------ Exercise material ------

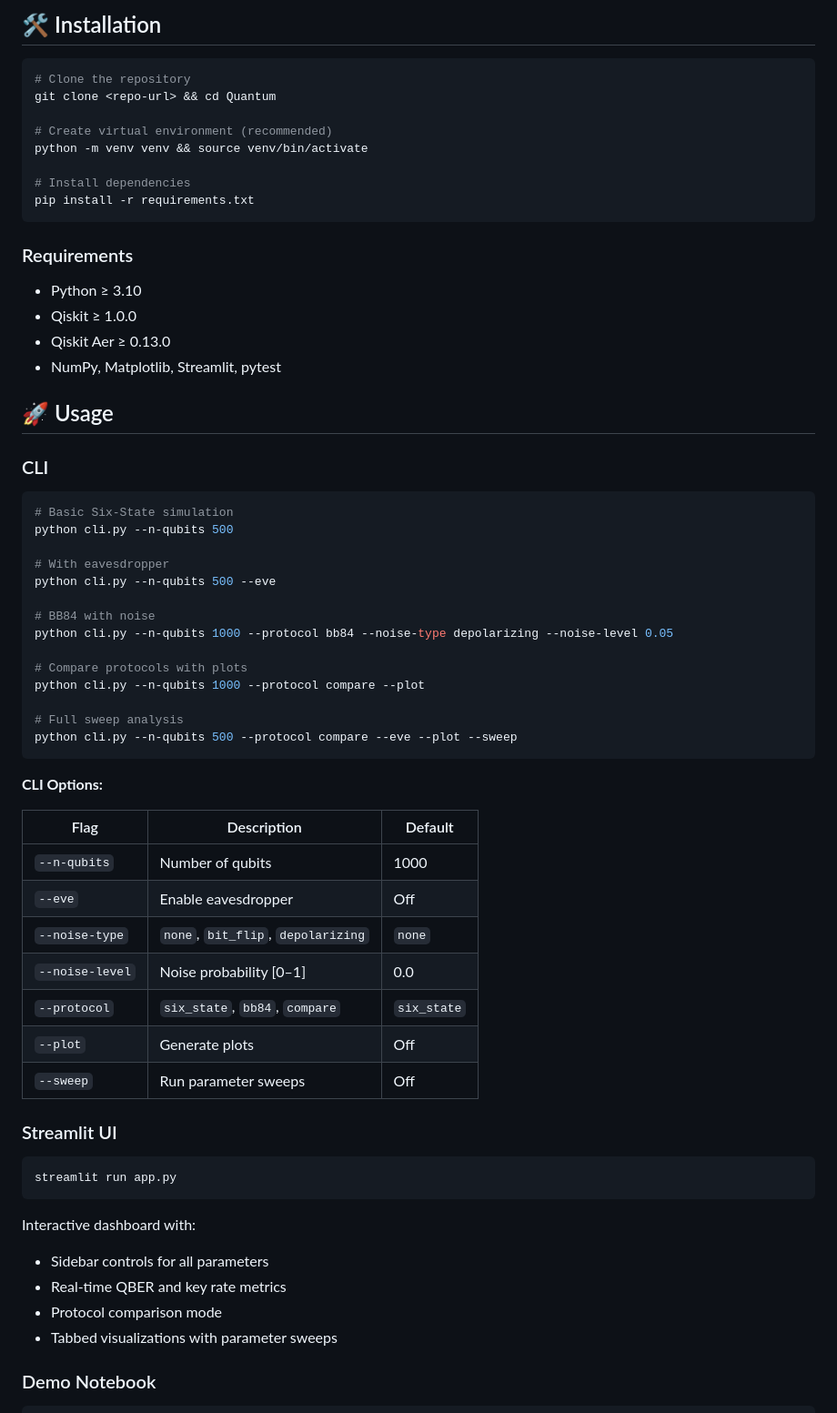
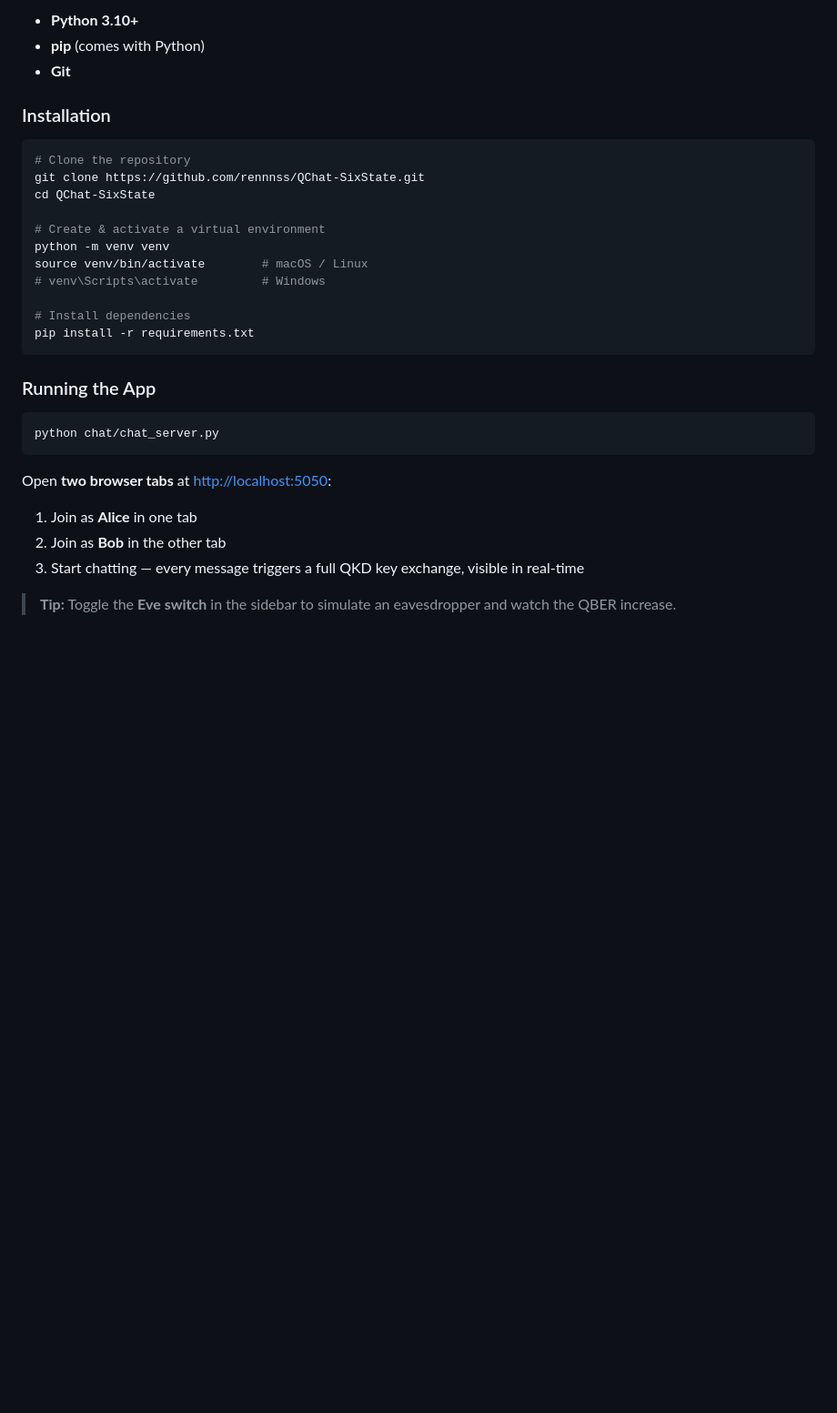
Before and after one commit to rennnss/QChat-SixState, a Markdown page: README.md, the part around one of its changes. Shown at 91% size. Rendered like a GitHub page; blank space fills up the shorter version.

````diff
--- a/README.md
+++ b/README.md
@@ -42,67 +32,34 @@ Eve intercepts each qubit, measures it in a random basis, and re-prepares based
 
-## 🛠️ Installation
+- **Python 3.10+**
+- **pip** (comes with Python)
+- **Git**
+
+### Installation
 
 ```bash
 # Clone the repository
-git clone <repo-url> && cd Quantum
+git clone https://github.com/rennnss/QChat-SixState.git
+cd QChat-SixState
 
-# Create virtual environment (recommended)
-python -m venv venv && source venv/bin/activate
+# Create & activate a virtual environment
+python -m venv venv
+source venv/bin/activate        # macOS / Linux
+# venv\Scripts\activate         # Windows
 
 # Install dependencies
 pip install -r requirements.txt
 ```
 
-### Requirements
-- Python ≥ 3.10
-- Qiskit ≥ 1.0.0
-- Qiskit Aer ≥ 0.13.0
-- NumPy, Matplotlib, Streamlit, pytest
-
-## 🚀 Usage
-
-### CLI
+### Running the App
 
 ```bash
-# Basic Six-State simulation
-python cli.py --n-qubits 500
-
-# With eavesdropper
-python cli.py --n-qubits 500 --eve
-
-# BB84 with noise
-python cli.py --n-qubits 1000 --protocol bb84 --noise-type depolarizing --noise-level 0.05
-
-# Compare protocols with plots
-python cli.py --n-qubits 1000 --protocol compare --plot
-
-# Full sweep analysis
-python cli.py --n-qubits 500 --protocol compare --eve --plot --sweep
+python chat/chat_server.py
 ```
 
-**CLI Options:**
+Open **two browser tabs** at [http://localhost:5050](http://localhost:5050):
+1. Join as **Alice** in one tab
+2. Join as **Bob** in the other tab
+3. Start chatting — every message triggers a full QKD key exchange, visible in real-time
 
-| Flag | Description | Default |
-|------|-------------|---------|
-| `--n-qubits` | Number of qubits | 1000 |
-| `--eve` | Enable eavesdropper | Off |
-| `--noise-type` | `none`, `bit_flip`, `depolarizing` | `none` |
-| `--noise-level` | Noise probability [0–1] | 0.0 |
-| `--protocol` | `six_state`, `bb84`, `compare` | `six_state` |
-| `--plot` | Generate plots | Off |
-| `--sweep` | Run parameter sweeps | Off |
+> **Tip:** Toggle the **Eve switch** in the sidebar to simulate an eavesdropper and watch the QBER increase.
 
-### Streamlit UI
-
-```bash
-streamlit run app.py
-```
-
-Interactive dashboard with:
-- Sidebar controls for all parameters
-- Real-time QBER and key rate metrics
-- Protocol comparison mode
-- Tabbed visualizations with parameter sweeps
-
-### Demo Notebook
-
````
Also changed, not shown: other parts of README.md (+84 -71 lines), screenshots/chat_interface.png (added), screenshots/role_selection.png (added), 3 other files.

------

Repeat all of the entries above word for word and omit the pictures.

Solution:
Before and after one commit to rennnss/QChat-SixState, a Markdown page: README.md, the part around one of its changes. Shown at 91% size. Rendered like a GitHub page; blank space fills up the shorter version.

````diff
--- a/README.md
+++ b/README.md
@@ -42,67 +32,34 @@ Eve intercepts each qubit, measures it in a random basis, and re-prepares based
 
-## 🛠️ Installation
+- **Python 3.10+**
+- **pip** (comes with Python)
+- **Git**
+
+### Installation
 
 ```bash
 # Clone the repository
-git clone <repo-url> && cd Quantum
+git clone https://github.com/rennnss/QChat-SixState.git
+cd QChat-SixState
 
-# Create virtual environment (recommended)
-python -m venv venv && source venv/bin/activate
+# Create & activate a virtual environment
+python -m venv venv
+source venv/bin/activate        # macOS / Linux
+# venv\Scripts\activate         # Windows
 
 # Install dependencies
 pip install -r requirements.txt
 ```
 
-### Requirements
-- Python ≥ 3.10
-- Qiskit ≥ 1.0.0
-- Qiskit Aer ≥ 0.13.0
-- NumPy, Matplotlib, Streamlit, pytest
-
-## 🚀 Usage
-
-### CLI
+### Running the App
 
 ```bash
-# Basic Six-State simulation
-python cli.py --n-qubits 500
-
-# With eavesdropper
-python cli.py --n-qubits 500 --eve
-
-# BB84 with noise
-python cli.py --n-qubits 1000 --protocol bb84 --noise-type depolarizing --noise-level 0.05
-
-# Compare protocols with plots
-python cli.py --n-qubits 1000 --protocol compare --plot
-
-# Full sweep analysis
-python cli.py --n-qubits 500 --protocol compare --eve --plot --sweep
+python chat/chat_server.py
 ```
 
-**CLI Options:**
+Open **two browser tabs** at [http://localhost:5050](http://localhost:5050):
+1. Join as **Alice** in one tab
+2. Join as **Bob** in the other tab
+3. Start chatting — every message triggers a full QKD key exchange, visible in real-time
 
-| Flag | Description | Default |
-|------|-------------|---------|
-| `--n-qubits` | Number of qubits | 1000 |
-| `--eve` | Enable eavesdropper | Off |
-| `--noise-type` | `none`, `bit_flip`, `depolarizing` | `none` |
-| `--noise-level` | Noise probability [0–1] | 0.0 |
-| `--protocol` | `six_state`, `bb84`, `compare` | `six_state` |
-| `--plot` | Generate plots | Off |
-| `--sweep` | Run parameter sweeps | Off |
+> **Tip:** Toggle the **Eve switch** in the sidebar to simulate an eavesdropper and watch the QBER increase.
 
-### Streamlit UI
-
-```bash
-streamlit run app.py
-```
-
-Interactive dashboard with:
-- Sidebar controls for all parameters
-- Real-time QBER and key rate metrics
-- Protocol comparison mode
-- Tabbed visualizations with parameter sweeps
-
-### Demo Notebook
-
````
Also changed, not shown: other parts of README.md (+84 -71 lines), screenshots/chat_interface.png (added), screenshots/role_selection.png (added), 3 other files.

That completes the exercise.